The humble creative


You’re stuck, but you’re a professional so this is a peculiar situation, isn’t it?

You know how to write the words, or move the brush, or play the tune. You’ve done it at least one hundred times in the past. So why are you stuck?

One reason, the most common reason, is because you’re afraid. Afraid of what comes next. Afraid of failing. Afraid to set out on your own path and explore new possibilities.

Another reason, the less common but slightly more dangerous one, is that you’ve escaped humility. As a result, you’ve lost touch with what it means to be creative.

Creativity is about not knowing. It’s about embracing the fact that you know less than you think you do. It’s about finding new answers, even when you’re convinced you know them all.

When we’re humble, creativity is easy: it’s asking questions and pursuing the answers.

On the other hand: when we are convinced that we already know the answers, that our work is as good as it gets, that we’re the expert and we’re the ones who do it right, we miss an opportunity to do our best work.

We get stuck as a result.

We’ve convinced ourselves that we should know the answer to any question, the solution to any problem.
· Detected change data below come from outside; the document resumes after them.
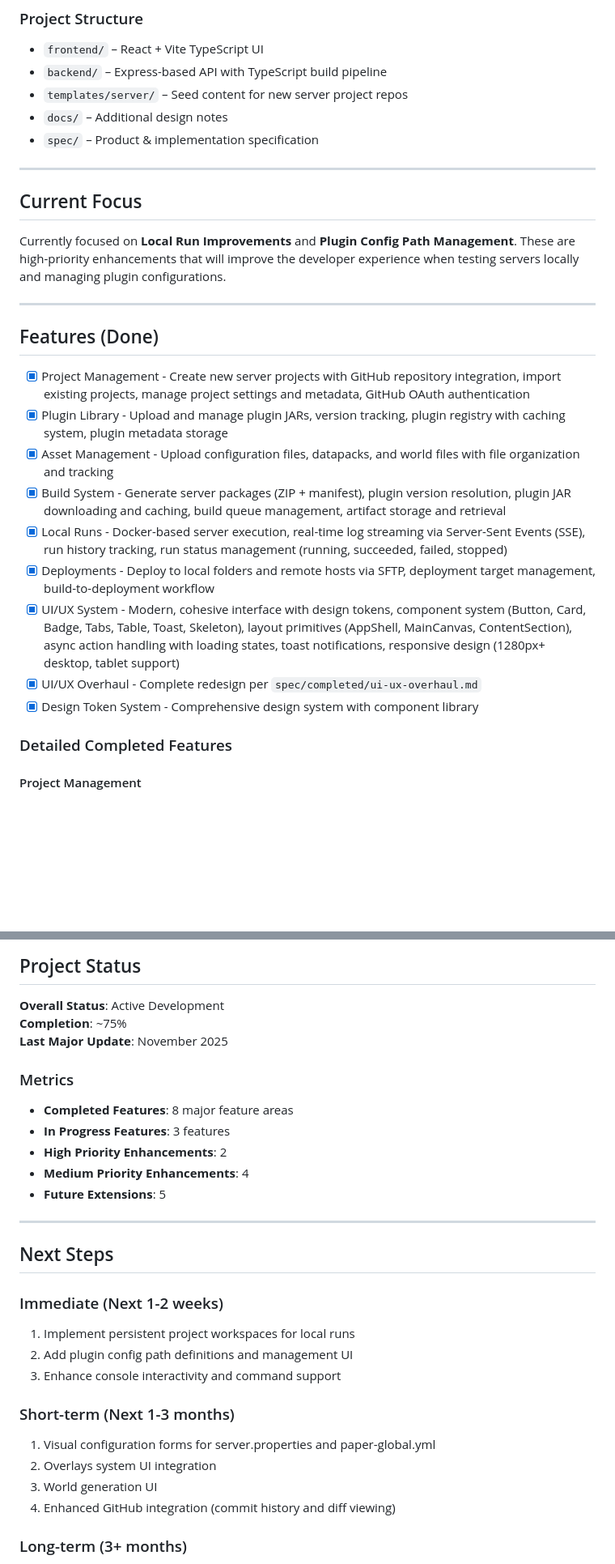
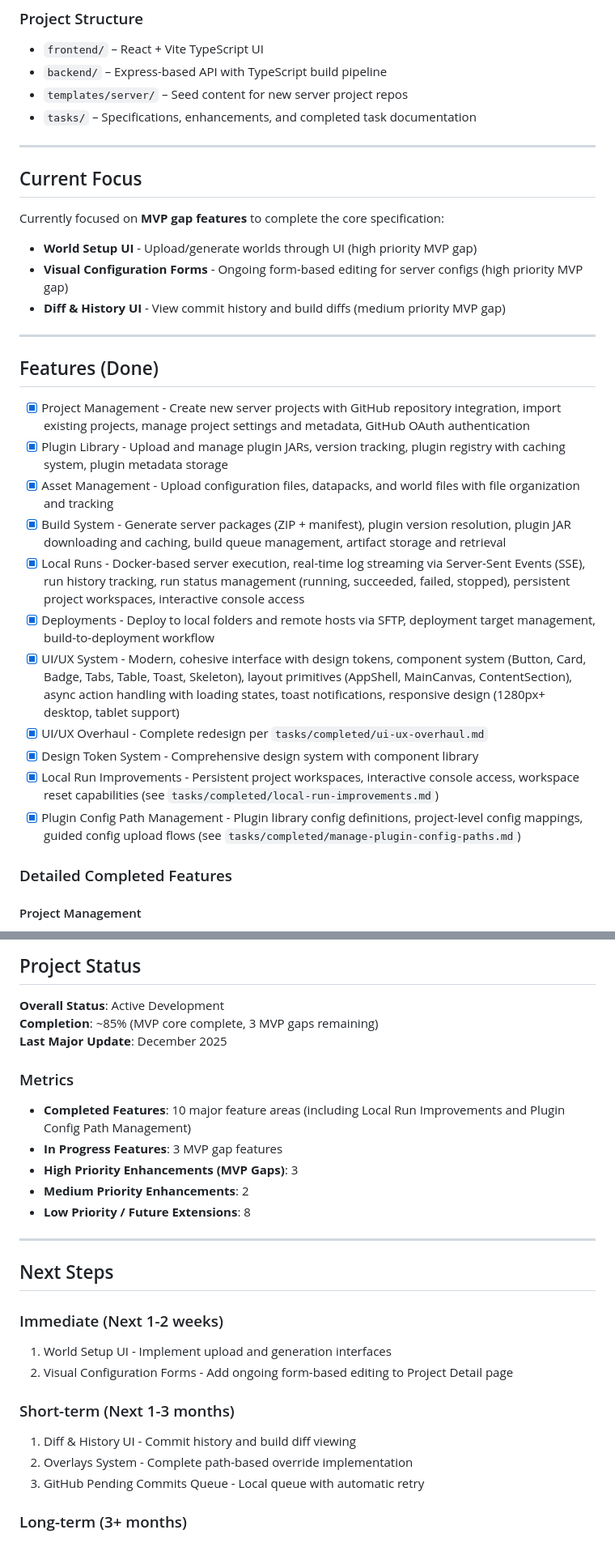
Before and after one commit to Biggsen/mc-server-manager, a Markdown page: tasks/mc-server-manager-project-summary.md, 2 parts joined by grey strips. Shown at 81% size. Drawn GitHub-style; blank space fills up the shorter version.

```diff
--- a/tasks/mc-server-manager-project-summary.md
+++ b/tasks/mc-server-manager-project-summary.md
@@ -56,14 +56,16 @@ You don't "run" a server first — you **define** it. You configure everything t
 - `frontend/` – React + Vite TypeScript UI
 - `backend/` – Express-based API with TypeScript build pipeline
 - `templates/server/` – Seed content for new server project repos
-- `docs/` – Additional design notes
-- `spec/` – Product & implementation specification
+- `tasks/` – Specifications, enhancements, and completed task documentation
 
 ---
 
 ## Current Focus
 
-Currently focused on **Local Run Improvements** and **Plugin Config Path Management**. These are high-priority enhancements that will improve the developer experience when testing servers locally and managing plugin configurations.
+Currently focused on **MVP gap features** to complete the core specification:
+- **World Setup UI** - Upload/generate worlds through UI (high priority MVP gap)
+- **Visual Configuration Forms** - Ongoing form-based editing for server configs (high priority MVP gap)
+- **Diff & History UI** - View commit history and build diffs (medium priority MVP gap)
 
 ---
 
@@ -73,11 +75,13 @@ Currently focused on **Local Run Improvements** and **Plugin Config Path Managem
 - [x] Plugin Library - Upload and manage plugin JARs, version tracking, plugin registry with caching system, plugin metadata storage
 - [x] Asset Management - Upload configuration files, datapacks, and world files with file organization and tracking
 - [x] Build System - Generate server packages (ZIP + manifest), plugin version resolution, plugin JAR downloading and caching, build queue management, artifact storage and retrieval
-- [x] Local Runs - Docker-based server execution, real-time log streaming via Server-Sent Events (SSE), run history tracking, run status management (running, succeeded, failed, stopped)
+- [x] Local Runs - Docker-based server execution, real-time log streaming via Server-Sent Events (SSE), run history tracking, run status management (running, succeeded, failed, stopped), persistent project workspaces, interactive console access
 - [x] Deployments - Deploy to local folders and remote hosts via SFTP, deployment target management, build-to-deployment workflow
 - [x] UI/UX System - Modern, cohesive interface with design tokens, component system (Button, Card, Badge, Tabs, Table, Toast, Skeleton), layout primitives (AppShell, MainCanvas, ContentSection), async action handling with loading states, toast notifications, responsive design (1280px+ desktop, tablet support)
-- [x] UI/UX Overhaul - Complete redesign per `spec/completed/ui-ux-overhaul.md`
+- [x] UI/UX Overhaul - Complete redesign per `tasks/completed/ui-ux-overhaul.md`
 - [x] Design Token System - Comprehensive design system with component library
+- [x] Local Run Improvements - Persistent project workspaces, interactive console access, workspace reset capabilities (see `tasks/completed/local-run-improvements.md`)
+- [x] Plugin Config Path Management - Plugin library config definitions, project-level config mappings, guided config upload flows (see `tasks/completed/manage-plugin-config-paths.md`)
 
 ### Detailed Completed Features
 
@@ -251,16 +212,16 @@ Currently focused on **Local Run Improvements** and **Plugin Config Path Managem
 ## Project Status
 
 **Overall Status**: Active Development
-**Completion**: ~75%
-**Last Major Update**: November 2025
+**Completion**: ~85% (MVP core complete, 3 MVP gaps remaining)
+**Last Major Update**: December 2025
 
 ### Metrics
 
-- **Completed Features**: 8 major feature areas
-- **In Progress Features**: 3 features
-- **High Priority Enhancements**: 2
-- **Medium Priority Enhancements**: 4
-- **Future Extensions**: 5
+- **Completed Features**: 10 major feature areas (including Local Run Improvements and Plugin Config Path Management)
+- **In Progress Features**: 3 MVP gap features
+- **High Priority Enhancements (MVP Gaps)**: 3
+- **Medium Priority Enhancements**: 2
+- **Low Priority / Future Extensions**: 8
 
 ---
 
@@ -268,16 +229,14 @@ Currently focused on **Local Run Improvements** and **Plugin Config Path Managem
 
 ### Immediate (Next 1-2 weeks)
 
-1. Implement persistent project workspaces for local runs
-2. Add plugin config path definitions and management UI
-3. Enhance console interactivity and command support
+1. World Setup UI - Implement upload and generation interfaces
+2. Visual Configuration Forms - Add ongoing form-based editing to Project Detail page
 
 ### Short-term (Next 1-3 months)
 
-1. Visual configuration forms for server.properties and paper-global.yml
-2. Overlays system UI integration
-3. World generation UI
-4. Enhanced GitHub integration (commit history and diff viewing)
+1. Diff & History UI - Commit history and build diff viewing
+2. Overlays System - Complete path-based override implementation
+3. GitHub Pending Commits Queue - Local queue with automatic retry
 
 ### Long-term (3+ months)
 
```
Also changed, not shown: other parts of tasks/mc-server-manager-project-summary.md (+62 -103 lines).
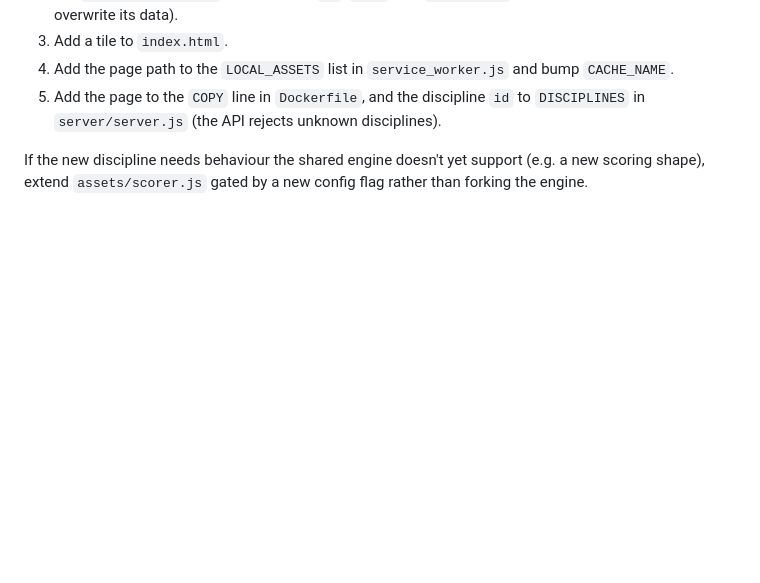
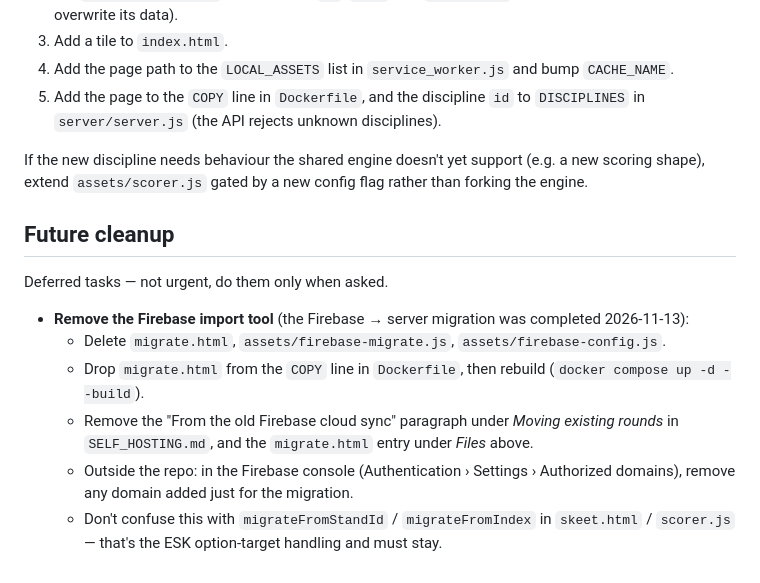
Before and after one commit to QuaCKeReD/ClayScorer, a Markdown page: CLAUDE.md, the part around the change. GitHub-like rendering; blank space fills up the shorter version.

Commit message:
Note Firebase import tool removal as future cleanup
Co-Authored-By: Claude Opus 5.5 <noreply@anthropic.com>

```diff
--- a/CLAUDE.md
+++ b/CLAUDE.md
@@ -152,3 +152,14 @@ Every export shares the same filename stem — `YYYYMMDD_${D.id}[_ground-slug][_
 5. Add the page to the `COPY` line in `Dockerfile`, and the discipline `id` to `DISCIPLINES` in `server/server.js` (the API rejects unknown disciplines).
 
 If the new discipline needs behaviour the shared engine doesn't yet support (e.g. a new scoring shape), extend `assets/scorer.js` gated by a new config flag rather than forking the engine.
+
+## Future cleanup
+
+Deferred tasks — not urgent, do them only when asked.
+
+- **Remove the Firebase import tool** (the Firebase → server migration was completed 2026-11-13):
+  - Delete `migrate.html`, `assets/firebase-migrate.js`, `assets/firebase-config.js`.
+  - Drop `migrate.html` from the `COPY` line in `Dockerfile`, then rebuild (`docker compose up -d --build`).
+  - Remove the "From the old Firebase cloud sync" paragraph under *Moving existing rounds* in `SELF_HOSTING.md`, and the `migrate.html` entry under *Files* above.
+  - Outside the repo: in the Firebase console (Authentication › Settings › Authorized domains), remove any domain added just for the migration.
+  - Don't confuse this with `migrateFromStandId` / `migrateFromIndex` in `skeet.html` / `scorer.js` — that's the ESK option-target handling and must stay.
```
So when we encounter an even slightly unfamiliar situation (where we can improvise and pursue creative answers) we stutter, we flop about, and we do fail.

If you want to be the best creative you can be, stay humble.

Sparked by a recent reminder in my own life to be humble with my work.

Read this next: To be more creative, question what you know you know